The overall sense of things is, "phew, Washington didn't screw it up so badly that business is hurt. In fact, with Washington off the front pages we can thrive again."
We talk a lot about confidence and what makes for confidence. I think we should spend more time talking about confidence and what makes for a lack of confidence. There is a mistrust of both parties both on and off the record. Most of the execs I talked to don't understand the Republicans. They tend to work at big companies with lots of different ethnicities and, of course, many women and they are thrown off by the "agenda," as I hear it called almost all of the time. They don't get the personal. They don't want the personal. They don't understand the personal.
I can tell you that most of the major companies just want to do business and they want to do business with businessmen and women who are sensitive to their needs for certainty. Not tax reform. Just certainty.
They have it.
I heard no grousing whatsoever about the new taxes. None. I heard no attacks on the president. I just heard that both parties have gotten out of touch with what it takes to do well.
That said, two themes keep coming back: housing and oil and gas. Those involved in any part of the housing cycle, including retail -- and they were all down there -- speak positively about the state of the American consumer despite myriad headwinds from, yep, Washington. They see loans taken out. They see expansion happening. The international firms are gratified that Asia, not China, but Asia is good and that Latin America is better and that the United States is alright.
But the section of the economy they all want to talk about, even the ones in service businesses, is oil and gas and the amazing renaissance and whether they can harness the fuel of the future, natural gas. The big transport guys are all waiting, watching, they don't want to switch because the natural gas engines are underpowered and often use LNG, which they know the EPA hates because it dissipates into the atmosphere too quickly. They want to try natural gas as a blend with the diesel to save money, but they also know the complexity of the engines is great and the fueling for their trucks, unless they are short-haul. They are all jealous of how well Waste Management (WM) is doing with the fuel-makes it a 2016 proposition at the earliest.
But the manufacturing people? They are saying that it has become so cheap to make things here, and if they can just do more with natural gas they could make something big happen.
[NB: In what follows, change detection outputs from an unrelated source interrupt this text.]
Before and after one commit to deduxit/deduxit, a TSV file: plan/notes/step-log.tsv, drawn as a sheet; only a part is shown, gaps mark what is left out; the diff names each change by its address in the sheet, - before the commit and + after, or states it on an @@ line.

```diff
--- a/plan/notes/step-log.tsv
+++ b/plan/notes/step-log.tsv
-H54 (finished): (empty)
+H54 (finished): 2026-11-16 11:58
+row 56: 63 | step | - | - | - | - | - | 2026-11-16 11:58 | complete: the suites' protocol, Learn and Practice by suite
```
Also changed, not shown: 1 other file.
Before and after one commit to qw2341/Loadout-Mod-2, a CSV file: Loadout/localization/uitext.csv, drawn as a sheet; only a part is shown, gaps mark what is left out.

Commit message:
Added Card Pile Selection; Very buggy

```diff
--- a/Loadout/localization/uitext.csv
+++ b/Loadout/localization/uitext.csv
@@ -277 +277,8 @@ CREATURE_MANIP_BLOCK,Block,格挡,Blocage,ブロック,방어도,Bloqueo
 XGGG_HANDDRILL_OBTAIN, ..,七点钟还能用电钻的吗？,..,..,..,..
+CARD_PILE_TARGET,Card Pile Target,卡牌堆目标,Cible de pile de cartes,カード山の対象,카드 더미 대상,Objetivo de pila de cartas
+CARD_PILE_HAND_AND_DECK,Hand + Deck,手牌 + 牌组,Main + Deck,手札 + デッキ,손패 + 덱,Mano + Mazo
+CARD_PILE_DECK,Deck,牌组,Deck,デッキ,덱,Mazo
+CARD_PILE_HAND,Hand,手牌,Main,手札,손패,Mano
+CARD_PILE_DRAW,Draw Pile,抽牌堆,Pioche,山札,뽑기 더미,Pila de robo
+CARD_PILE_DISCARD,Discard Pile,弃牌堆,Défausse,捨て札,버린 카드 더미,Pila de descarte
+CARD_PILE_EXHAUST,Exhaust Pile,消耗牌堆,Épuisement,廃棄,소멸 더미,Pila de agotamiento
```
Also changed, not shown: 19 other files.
The uniform nature of the "goodness" of the energy situation is tempered only by the intransigence of the White House. So many of these executives brought up the Keystone Pipeline as a true colors event because it shows that there may be no fossil fuel blessing in the White House at all except for clean coal technology, which none of them can seem to get to work right.
I don't want to detract from the optimism they feel, the time-to-do-business-again optimism. Their major hope is that the Republican Party stops talking social issues and starts talking business. Only then do they think there's a chance that the next few years can be productive because they know the president holds a lot of cards. They just no longer feel like the enemy any more. That's uniform. That' positive. That's going to help the next 1,000 points be better, not worse. And they almost all know it to a woman and a man.